Photo: Clara Molde
Susan Ryeland, the editor-turned-detective from the first book – as are Atticus Pünd and Alan Conway. It’s another double mystery with a book in a book that somehow reveals the truth about a real murder that happened long ago. It’s a dark, twisty story and I’m happy to say that so far nobody has managed to work out both of the endings!
The greatest pressure comes from myself. I always hope that my next book will be better than the one before and this was particularly true of Moonflower Murders. I hadn’t intended to write a sequel to Magpie Murders which had been a big success for me and the question was, how could I play the same games but in a completely different way? I hope readers will think I’ve succeeded. All I can say is, I loved writing it.
It does take an awful lot of thought and I spend months just thinking – making notes, drawing plans, asking questions. I sometimes think these books are a bit like Swiss watches with dozens of cogs, wheels and springs that all have to connect. But no matter how complex the mechanism, the end result has to be simple. You glance at a watch and you know the time. With my books, I want the actual read to be easy and enjoyable.
This is a difficult question to answer, really. TV gives me companionship: I really enjoy collaborating with directors and actors. Plays are the greatest challenge because I’m not entirely sure what modern audiences want. Journalism is great because it gets me out of the house. Films are tough because they’re so expensive that everyone is nervous the whole time. I suppose, at the end of the day, I enjoy them all equally but in different ways. I just love writing.
There are a few differences. I don’t write sex scenes for teenagers. Occasionally, I’ll rethink my language so as not to use complicated words unnecessarily. I might limit the amount of description and cut to the chase. But by and large my approach is the same for both. I immerse myself in the action, the characters, the emotions. I focus on the pace and the flow of the book. I want the readers to turn the page…whatever age they are. I want the story to grip them until the end.
I think the most important thing is to believe in yourself. My first ten books (all for young readers) weren’t hugely successful but I knew that if I kept going, I’d eventually find my audience. Writing can be a lonely business and it sometimes feels that the world is against you. But believe in your writing and above all enjoy it. You’ve begun a journey and there’s no saying where it might take you.
Tell us in 100 words or less what you think attracts us to murder mystery novels.
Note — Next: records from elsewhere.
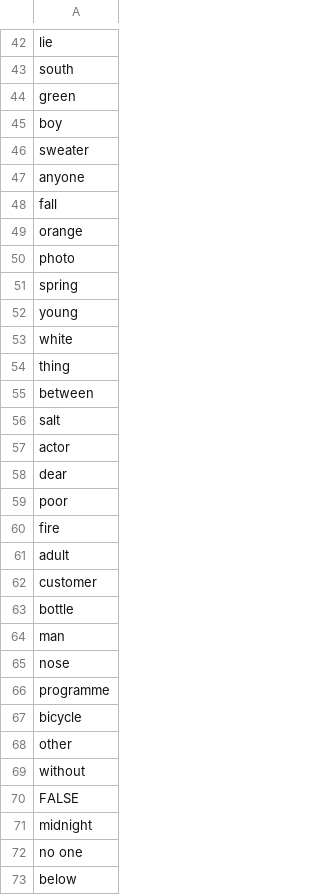
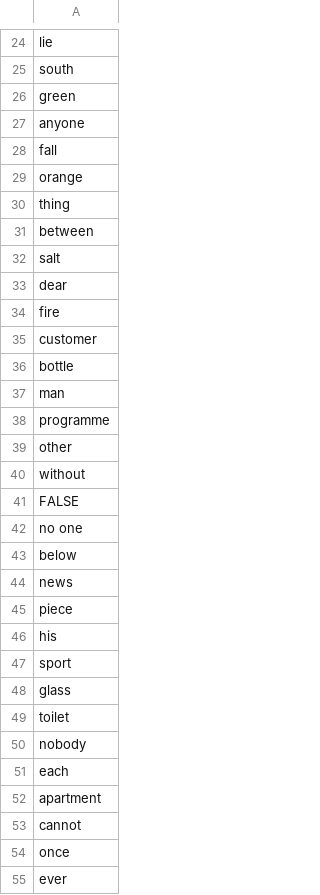
Before and after one commit to mohsenShakiba/Learnup-Data, a CSV file: missing_a1_vocabs.csv, drawn as a sheet; only a part is shown, gaps mark what is left out; the shorter side is filled out with more unchanged rows; the diff covers the shown part only; the diff names each change by its address in the sheet, - before the commit and + after, or states it on an @@ line.

```diff
--- a/missing_a1_vocabs.csv
+++ b/missing_a1_vocabs.csv
-row 45: boy
-row 46: sweater
-row 50: photo
-row 51: spring
-row 52: young
-row 53: white
-row 57: actor
-row 59: poor
-row 61: adult
-row 65: nose
-row 67: bicycle
-row 71: midnight
```
Also changed, not shown: 30 removed rows and 1 edited cell elsewhere in this file, 5 other files.
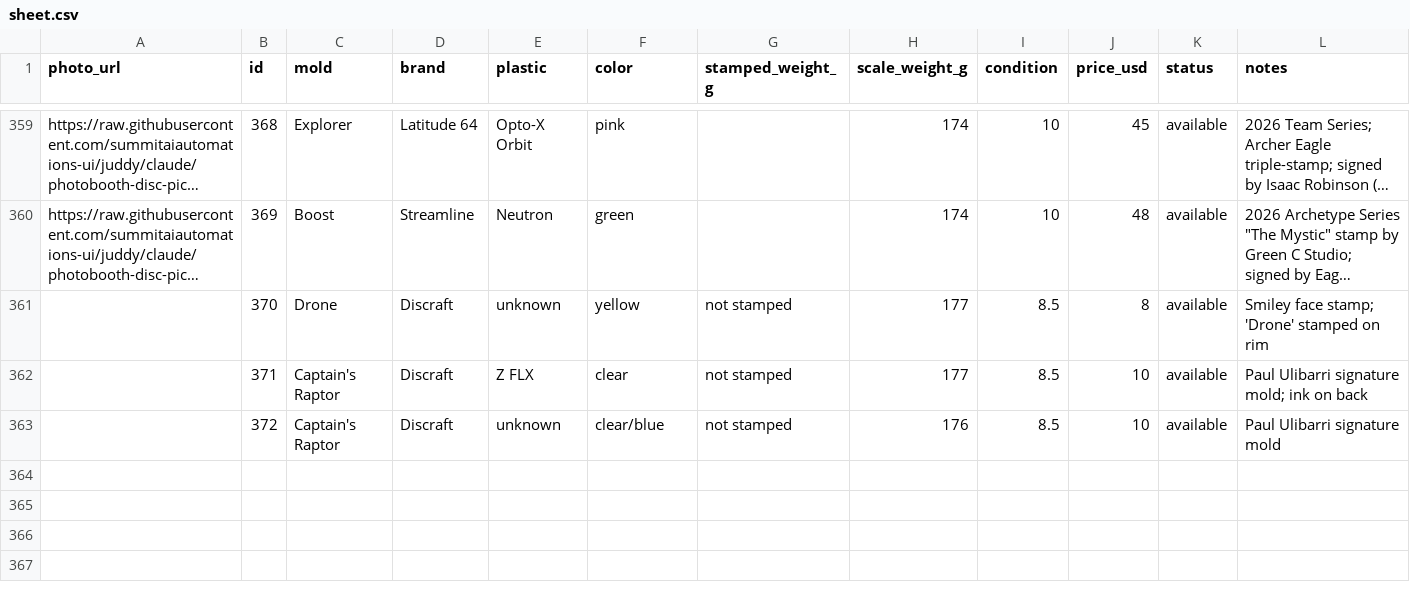
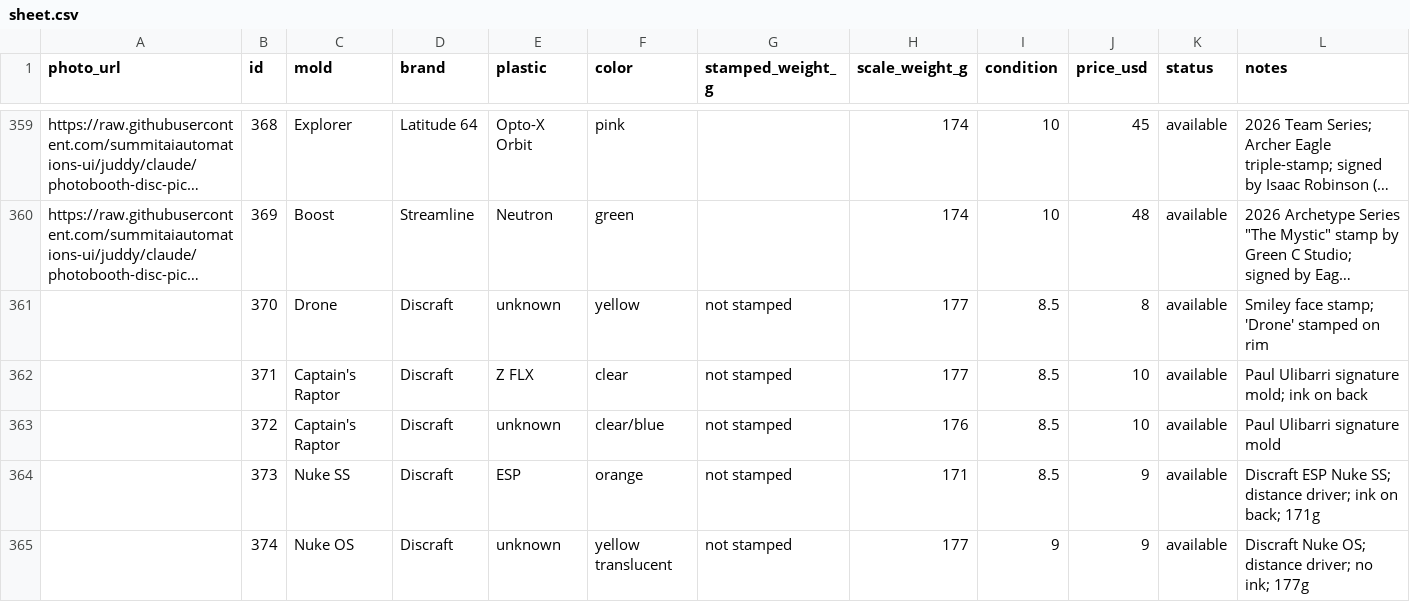
Before and after one commit to summitaiautomations-ui/juddy, a CSV file: disc-pics-data/sheet.csv, drawn as a sheet; only a part is shown, gaps mark what is left out; long unchanged cells end in …; the diff names each change by its address in the sheet, - before the commit and + after, or states it on an @@ line.

Commit message:
Auto-publish 2026-08-18 07:42

```diff
--- a/disc-pics-data/sheet.csv
+++ b/disc-pics-data/sheet.csv
+row 364:  | 373 | Nuke SS | Discraft | ESP | orange | not stamped | 171 | 8.5 | 9 | available | Discraft ESP Nuke SS; distance driver; ink on back; 171g
+row 365:  | 374 | Nuke OS | Discraft | unknown | yellow translucent | not stamped | 177 | 9 | 9 | available | Discraft Nuke OS; distance driver; no ink; 177g
```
The best entry, as judged by us, will feature in the October edition of Member Matters and receive a copy of Moonflower Murders. Available to National Seniors members only. The winner will be announced in the aforementioned edition of Member Matters.